Hundreds of thousands of Nigerians fleeing Islamist militants are searching for sanctuary, say government and international relief officials, the latest fallout from Boko Haram's campaign to seize the northeast of Africa's most populous country.
....Boko Haram has made the surrounding Borno state the epicenter of its insurrection against Nigerian soldiers, Christians and—increasingly—civilians
who stand in its way.
"They are streaming over the hillsides," said Borno state Governor Kashim Shettima of the civilians who are trying to escape the violence. Mr. Shettima said Nigerian officials and multinational agencies are sheltering 40,000 people in schools that had already closed because the insurgency had made them unsafe for students. In the past year, up to a million people have fled to the state capital of Maiduguri,
he said, lodging with relatives and in tents at the city's limits.
The forced migration from Nigeria's violence is expected to strain everything from public services to food security, as a weak central government struggles to beat back the emboldened Islamist insurgency.
Boko Haram aims to impose Islamic law and has been targeting vigilante militias and the military that stand in its way. Insurgents have killed nearly 3,000 people this year, according to the Council on Foreign Relations.
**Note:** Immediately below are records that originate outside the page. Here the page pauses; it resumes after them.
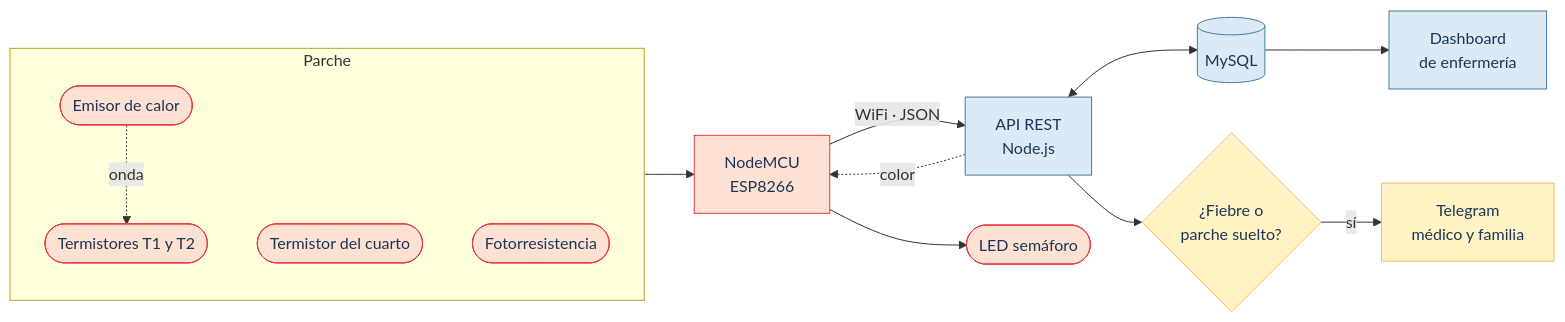
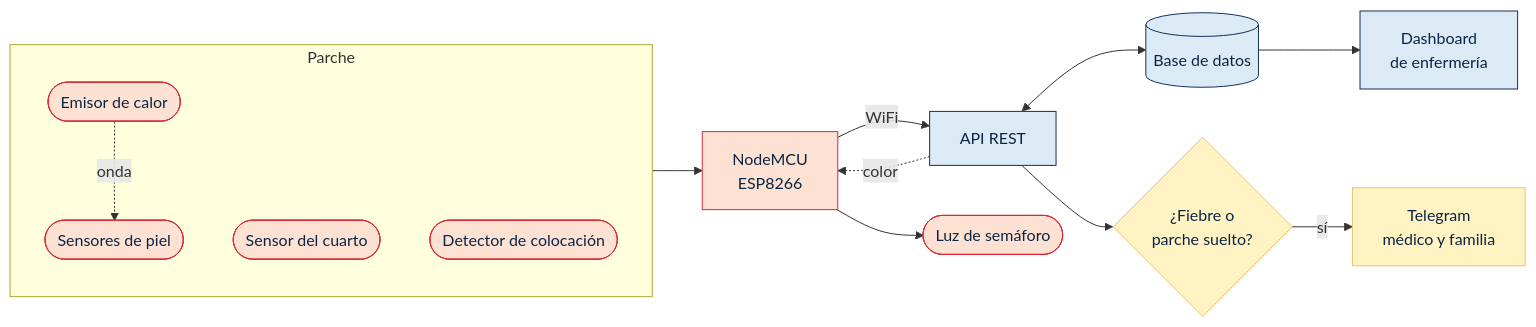
One commit to Fedlui/TermoCare changed the second of 3 diagrams in README.md. Above: the diagram before and after it, drawn with Mermaid. The commit also changed other lines of this file and 2 other files, not shown here.

````diff
--- a/README.md
+++ b/README.md
@@ -52,24 +179,24 @@
 ```mermaid
 flowchart LR
     subgraph P[" Parche "]
         direction TB
-        E(["Emisor de calor"]) -.onda.-> R(["Termistores T1 y T2"])
-        C(["Termistor del cuarto"])
-        L(["Fotorresistencia"])
+        E(["Emisor de calor"]) -.onda.-> R(["Sensores de piel"])
+        C(["Sensor del cuarto"])
+        L(["Detector de colocación"])
     end
     P --> N["NodeMCU<br/>ESP8266"]
-    N -- "WiFi · JSON" --> A["API REST<br/>Node.js"]
-    A <--> D[("MySQL")]
+    N -- "WiFi" --> A["API REST"]
+    A <--> D[("Base de datos")]
     A --> S{"¿Fiebre o<br/>parche suelto?"}
     S -- sí --> T["Telegram<br/>médico y familia"]
     D --> G["Dashboard<br/>de enfermería"]
     A -. color .-> N
-    N --> RGB(["LED semáforo"])
+    N --> RGB(["Luz de semáforo"])
 
-    classDef hw fill:#fde2d4,stroke:#e63946,color:#1d3557
-    classDef sw fill:#dbeaf5,stroke:#457b9d,color:#1d3557
-    classDef al fill:#fff3c4,stroke:#e9c46a,color:#1d3557
+    classDef hw fill:#fde2d4,stroke:#d62839,color:#0b2545
+    classDef sw fill:#dbeaf5,stroke:#13315c,color:#0b2545
+    classDef al fill:#fff3c4,stroke:#e9c46a,color:#0b2545
     class E,R,C,L,N,RGB hw
     class A,D,G sw
     class S,T al
 ```
````
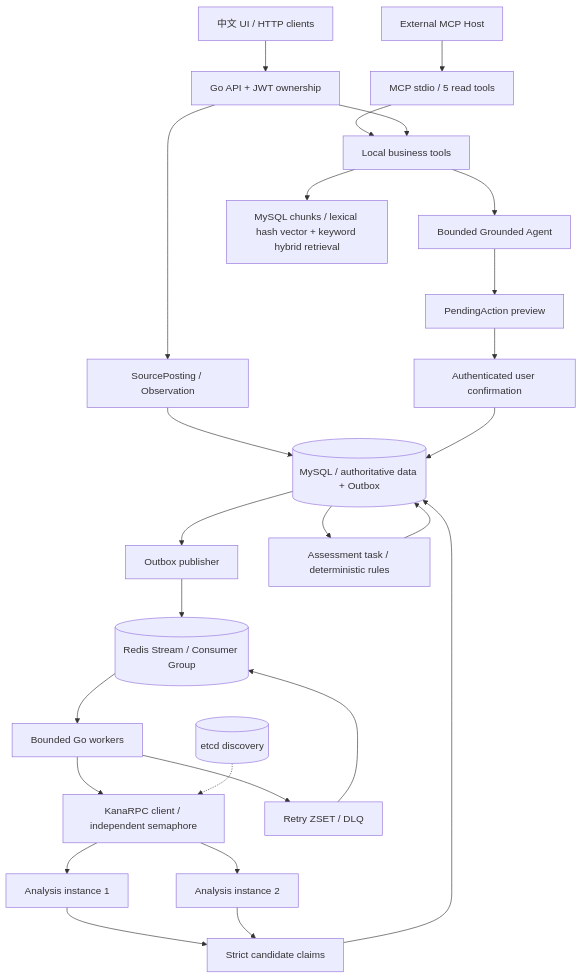
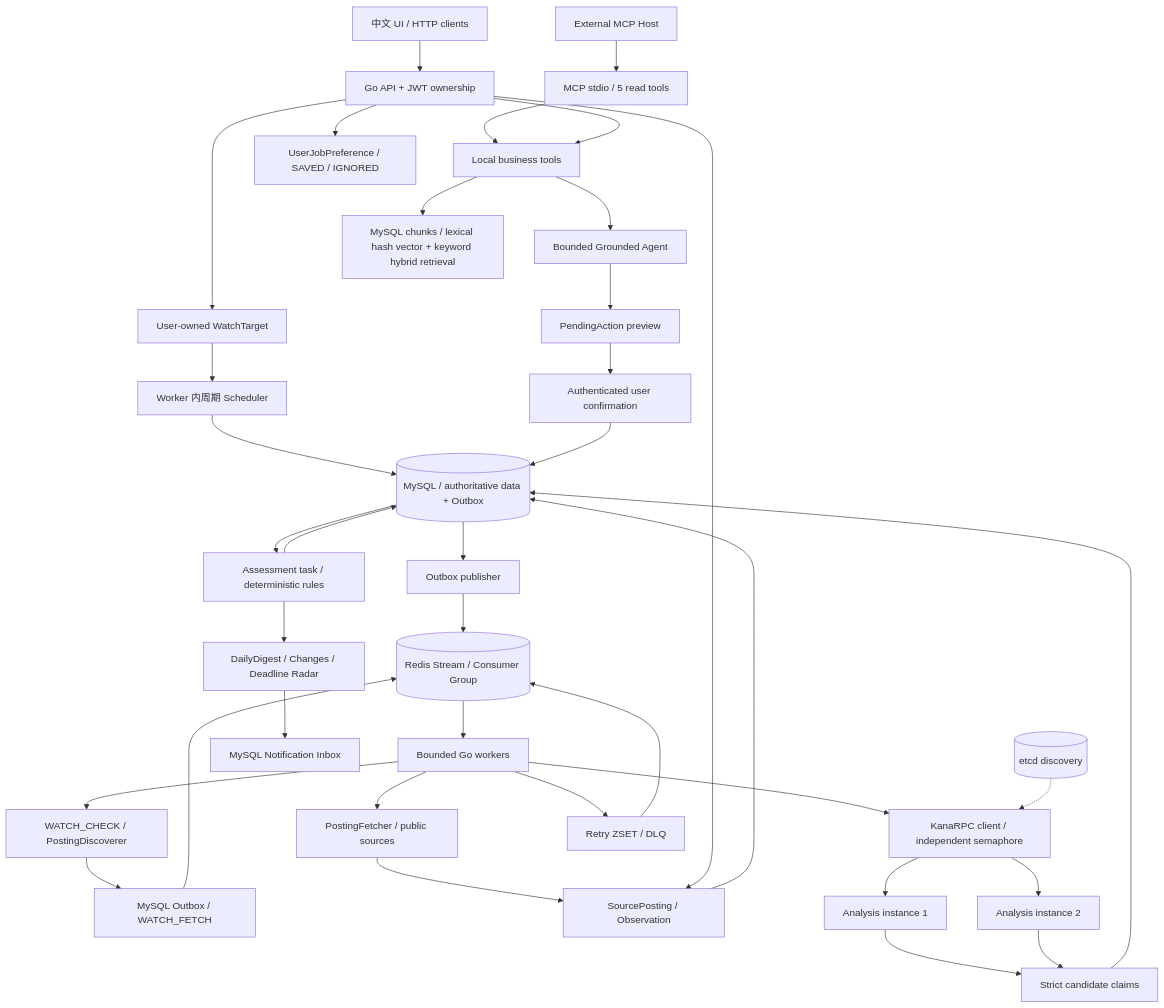
The diagram in README.md (KanaDoodle/CampusTrace), drawn with Mermaid before and after one commit. The commit also changed other lines of this file and 41 other files, not shown here.

Commit message:
feat: add Job Radar source monitoring and daily workflow

````diff
--- a/README.md
+++ b/README.md
@@ -51,28 +51,39 @@
 ```mermaid
 flowchart TD
   UI[中文 UI / HTTP clients] --> API[Go API + JWT ownership]
   Host[External MCP Host] --> MCP[MCP stdio / 5 read tools]
   MCP --> Tools[Local business tools]
   API --> Tools
-  API --> O[SourcePosting / Observation]
+  API --> Watch[User-owned WatchTarget]
+  Watch --> Scheduler[Worker 内周期 Scheduler]
+  Scheduler --> DB
+  Worker --> Discover[WATCH_CHECK / PostingDiscoverer]
+  Discover --> Fanout[MySQL Outbox / WATCH_FETCH]
+  Fanout --> Stream
+  Worker --> Fetch[PostingFetcher / public sources]
+  Fetch --> O[SourcePosting / Observation]
+  API --> O
+  Rules --> Radar[DailyDigest / Changes / Deadline Radar]
+  Radar --> Inbox[MySQL Notification Inbox]
+  API --> Preference[UserJobPreference / SAVED / IGNORED]
   O --> DB[(MySQL / authoritative data + Outbox)]
   DB --> Publisher[Outbox publisher]
   Publisher --> Stream[(Redis Stream / Consumer Group)]
   Stream --> Worker[Bounded Go workers]
   Worker --> RPC[KanaRPC client / independent semaphore]
   Etcd[(etcd discovery)] -.-> RPC
   RPC --> A1[Analysis instance 1]
   RPC --> A2[Analysis instance 2]
   A1 --> Claims[Strict candidate claims]
   A2 --> Claims
   Claims --> DB
   DB --> Rules[Assessment task / deterministic rules]
   Rules --> DB
   Worker --> Retry[Retry ZSET / DLQ]
   Retry --> Stream
   Tools --> Agent[Bounded Grounded Agent]
   Agent --> Pending[PendingAction preview]
   Pending --> Confirm[Authenticated user confirmation]
   Confirm --> DB
   Tools --> RAG[MySQL chunks / lexical hash vector + keyword hybrid retrieval]
 ```
````
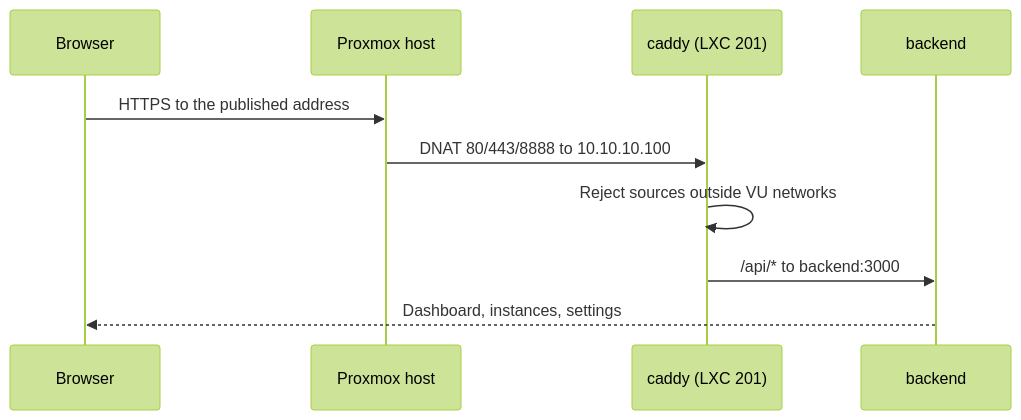
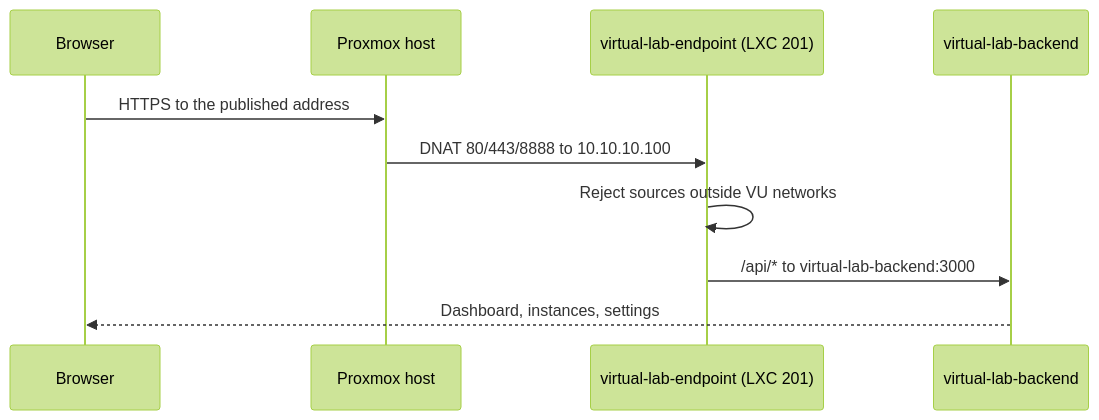
Before and after one commit to kaunofakultetas/virtuallab.knf.vu.lt: the third of 5 diagrams in docs/content/architecture/infrastructure.md, drawn with Mermaid (forest theme). The commit also changed other lines of this file and 69 other files, not shown here.

````diff
--- a/docs/content/architecture/infrastructure.md
+++ b/docs/content/architecture/infrastructure.md
@@ -130,12 +135,12 @@
 ```mermaid
 sequenceDiagram
     participant B as Browser
     participant H as Proxmox host
-    participant C as caddy (LXC 201)
-    participant A as backend
+    participant C as virtual-lab-endpoint (LXC 201)
+    participant A as virtual-lab-backend
     B->>H: HTTPS to the published address
     H->>C: DNAT 80/443/8888 to 10.10.10.100
     C->>C: Reject sources outside VU networks
-    C->>A: /api/* to backend:3000
+    C->>A: /api/* to virtual-lab-backend:3000
     A-->>B: Dashboard, instances, settings
 ```
````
The turmoil has spilled across Nigeria's porous border with Cameroon, where about half of the 10,000 residents of the town of Kolofata have fled since a suspected Boko Haram raid there two weeks ago.
Manzo Ezekiel, a spokesman for Nigeria's National Emergency Management Agency, estimated that 3 million Nigerians are facing "serious humanitarian challenges" because a breadwinner has been killed in the turmoil or they are too scared to plant the crops
they will need to survive through the dry season.
At the same time,the number of farmers fleeing their land poses a threat to the country's food supply,
say aid workers. "There's palpable fear that there may be food scarcity in the region yet this year," said Nwakpa Nwakpa, a spokesman for the Red Cross in Nigeria.
But the army has shown little sign that it is capable of turning the tide as northeastern Nigeria has slipped deeper into lawlessness
. Despite a global campaign drawing attention to more than 200 schoolgirls the militants abducted in April, the military has struggled to make much public progress toward their release.